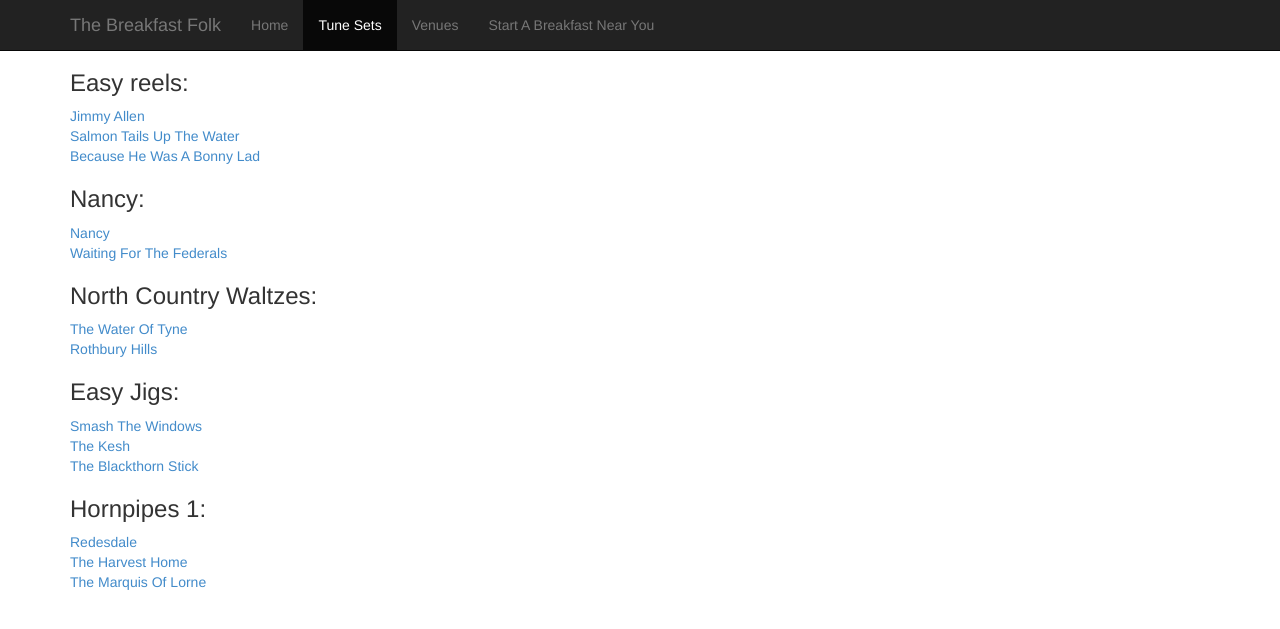
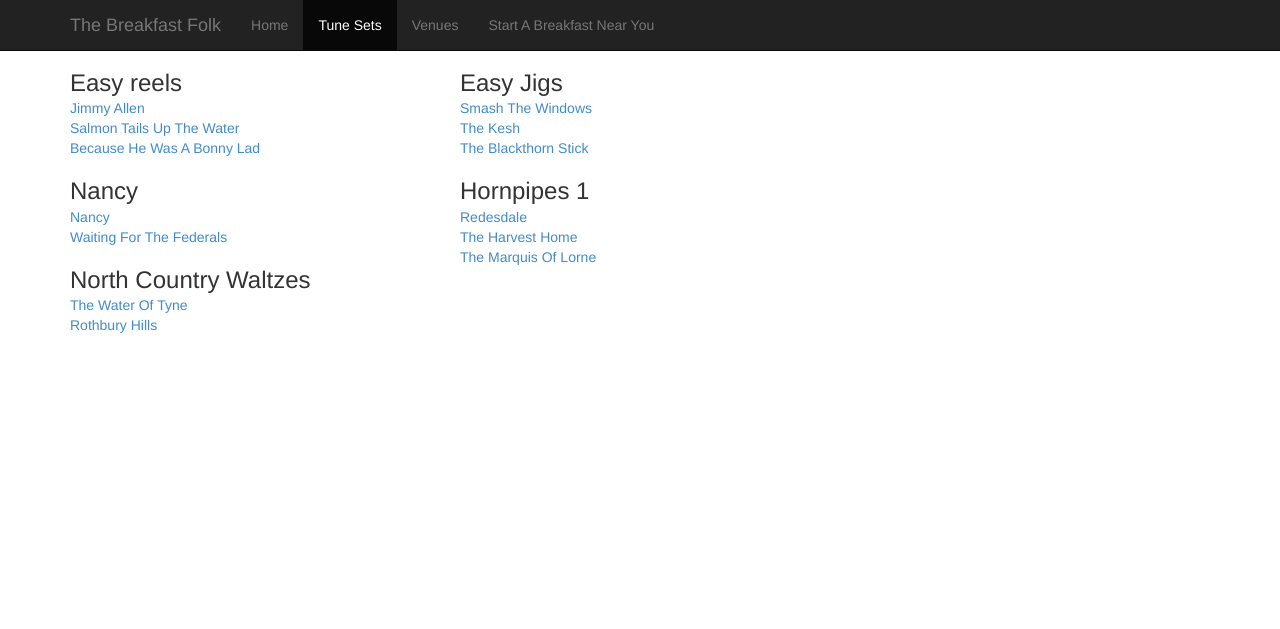
Before and after one commit to thebreakfastfolk/thebreakfastfolk.github.io, a Jekyll site: the page built from tune-sets.html, in a window 1280 px wide. Shown: the top 629 px of the page. Built offline with Jekyll 4.4.1, drawn with Linux system fonts in a browser that asks for light colours; some of the changed lines change nothing that is shown.

Commit message:
make tune-sets.html not in one big list

```diff
--- a/css/main.css
+++ b/css/main.css
@@ -5,3 +5,8 @@ body {
 .map {
     margin-top: 25px;
 }
+
+.tune-sets h3 {
+
+    margin-bottom: 2px
+}
--- a/tune-sets.html
+++ b/tune-sets.html
@@ -3,30 +3,33 @@ title: Tune Sets
 menu: 2
 ---
 
-<div>
-        <h3>Easy reels:</h3>
+<div class="tune-sets row">
 
+    <div class="col-md-4">
+        <h3>Easy reels</h3>
         <a href="http://thesession.org/tunes/6354" target="_newtab">Jimmy Allen</a><br>
         <a href="http://thesession.org/tunes/2903" target="_newtab">Salmon Tails Up The Water</a><br>
         <a href="http://thesession.org/tunes/3748" target="_newtab">Because He Was A Bonny Lad</a><br>
 
-        <h3>Nancy:</h3>
+        <h3>Nancy</h3>
         <a href="http://thesession.org/tunes/3471" target="_newtab">Nancy</a> <br>
         <a href="http://thesession.org/tunes/3125" target="_newtab">Waiting For The Federals</a> <br>
 
-        <h3>North Country Waltzes:</h3>
+        <h3>North Country Waltzes</h3>
         <a href="http://thesession.org/tunes/6792" target="_newtab">The Water Of Tyne</a> <br>
         <a href="http://thesession.org/tunes/6484" target="_newtab">Rothbury Hills</a> <br>
+    </div>
 
-        <h3>Easy Jigs:</h3>
+    <div class="col-md-4">
+        <h3>Easy Jigs</h3>
         <a href="http://thesession.org/tunes/101" target="_newtab">Smash The Windows</a> <br>
         <a href="http://thesession.org/tunes/55" target="_newtab">The Kesh</a><br>
         <a href="http://thesession.org/tunes/702" target="_newtab">The Blackthorn Stick</a> <br>
 
-        <h3>Hornpipes 1:</h3>
+        <h3>Hornpipes 1</h3>
         <a href="http://thesession.org/tunes/3545" target="_newtab">Redesdale</a> <br>
         <a href="http://thesession.org/tunes/49" target="_newtab">The Harvest Home</a> <br>
         <a href="http://thesession.org/tunes/1261" target="_newtab">The Marquis Of Lorne</a> <br>
-
+    </div>
 
 </div>
```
___
> [Task directions] Give the records again exactly as they stand, so that only the pictures are missing.

> [Exercise response]
Before and after one commit to thebreakfastfolk/thebreakfastfolk.github.io, a Jekyll site: the page built from tune-sets.html, in a window 1280 px wide. Shown: the top 629 px of the page. Built offline with Jekyll 4.4.1, drawn with Linux system fonts in a browser that asks for light colours; some of the changed lines change nothing that is shown.

Commit message:
make tune-sets.html not in one big list

```diff
--- a/css/main.css
+++ b/css/main.css
@@ -5,3 +5,8 @@ body {
 .map {
     margin-top: 25px;
 }
+
+.tune-sets h3 {
+
+    margin-bottom: 2px
+}
--- a/tune-sets.html
+++ b/tune-sets.html
@@ -3,30 +3,33 @@ title: Tune Sets
 menu: 2
 ---
 
-<div>
-        <h3>Easy reels:</h3>
+<div class="tune-sets row">
 
+    <div class="col-md-4">
+        <h3>Easy reels</h3>
         <a href="http://thesession.org/tunes/6354" target="_newtab">Jimmy Allen</a><br>
         <a href="http://thesession.org/tunes/2903" target="_newtab">Salmon Tails Up The Water</a><br>
         <a href="http://thesession.org/tunes/3748" target="_newtab">Because He Was A Bonny Lad</a><br>
 
-        <h3>Nancy:</h3>
+        <h3>Nancy</h3>
         <a href="http://thesession.org/tunes/3471" target="_newtab">Nancy</a> <br>
         <a href="http://thesession.org/tunes/3125" target="_newtab">Waiting For The Federals</a> <br>
 
-        <h3>North Country Waltzes:</h3>
+        <h3>North Country Waltzes</h3>
         <a href="http://thesession.org/tunes/6792" target="_newtab">The Water Of Tyne</a> <br>
         <a href="http://thesession.org/tunes/6484" target="_newtab">Rothbury Hills</a> <br>
+    </div>
 
-        <h3>Easy Jigs:</h3>
+    <div class="col-md-4">
+        <h3>Easy Jigs</h3>
         <a href="http://thesession.org/tunes/101" target="_newtab">Smash The Windows</a> <br>
         <a href="http://thesession.org/tunes/55" target="_newtab">The Kesh</a><br>
         <a href="http://thesession.org/tunes/702" target="_newtab">The Blackthorn Stick</a> <br>
 
-        <h3>Hornpipes 1:</h3>
+        <h3>Hornpipes 1</h3>
         <a href="http://thesession.org/tunes/3545" target="_newtab">Redesdale</a> <br>
         <a href="http://thesession.org/tunes/49" target="_newtab">The Harvest Home</a> <br>
         <a href="http://thesession.org/tunes/1261" target="_newtab">The Marquis Of Lorne</a> <br>
-
+    </div>
 
 </div>
```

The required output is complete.